WORK ORDER —
For the entries presented below, indicate the number of lines that include the word "README", adding nothing else.

RECORDS SHOWN —
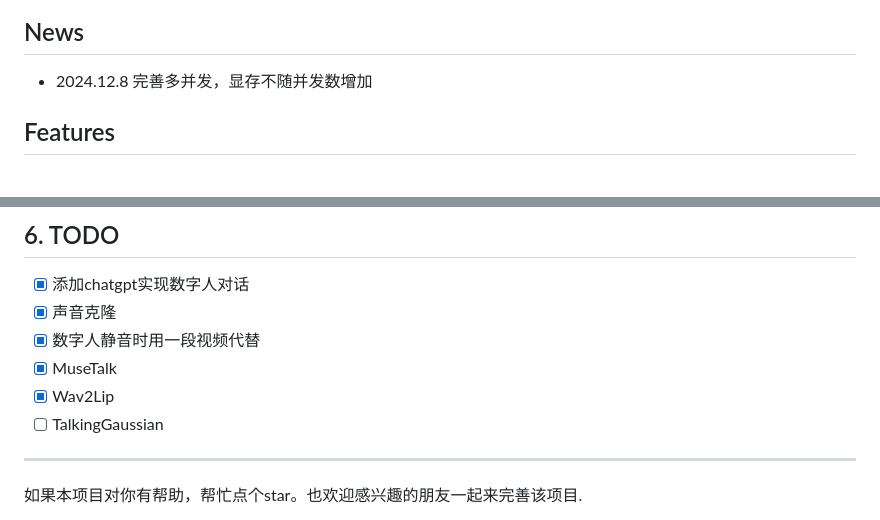
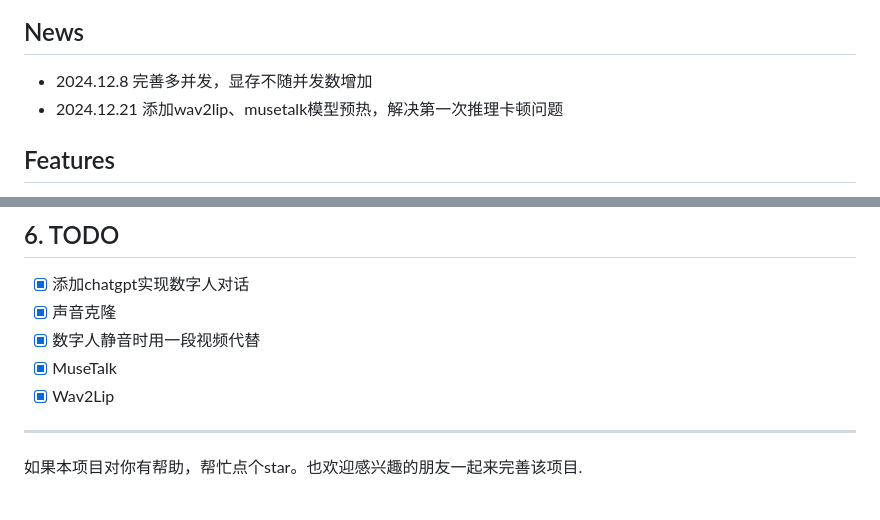
Before and after one commit to lipku/LiveTalking, a Markdown page: README.md, 2 parts joined by grey strips. Rendered like a GitHub page.

```diff
--- a/README.md
+++ b/README.md
@@ -7,6 +7,7 @@ Real time interactive streaming digital human， realize audio video synchronous
 
 ## News
 - 2024.12.8 完善多并发，显存不随并发数增加
+- 2024.12.21 添加wav2lip、musetalk模型预热，解决第一次推理卡顿问题
 
 ## Features
 1. 支持多种数字人模型: ernerf、musetalk、wav2lip
@@ -96,7 +97,6 @@ docker run --gpus all -it --network=host --rm registry.cn-beijing.aliyuncs.com/c
 - [x] 数字人静音时用一段视频代替
 - [x] MuseTalk
 - [x] Wav2Lip
-- [ ] TalkingGaussian
 
 ---
 如果本项目对你有帮助，帮忙点个star。也欢迎感兴趣的朋友一起来完善该项目.
```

SOLVED EXERCISE —
3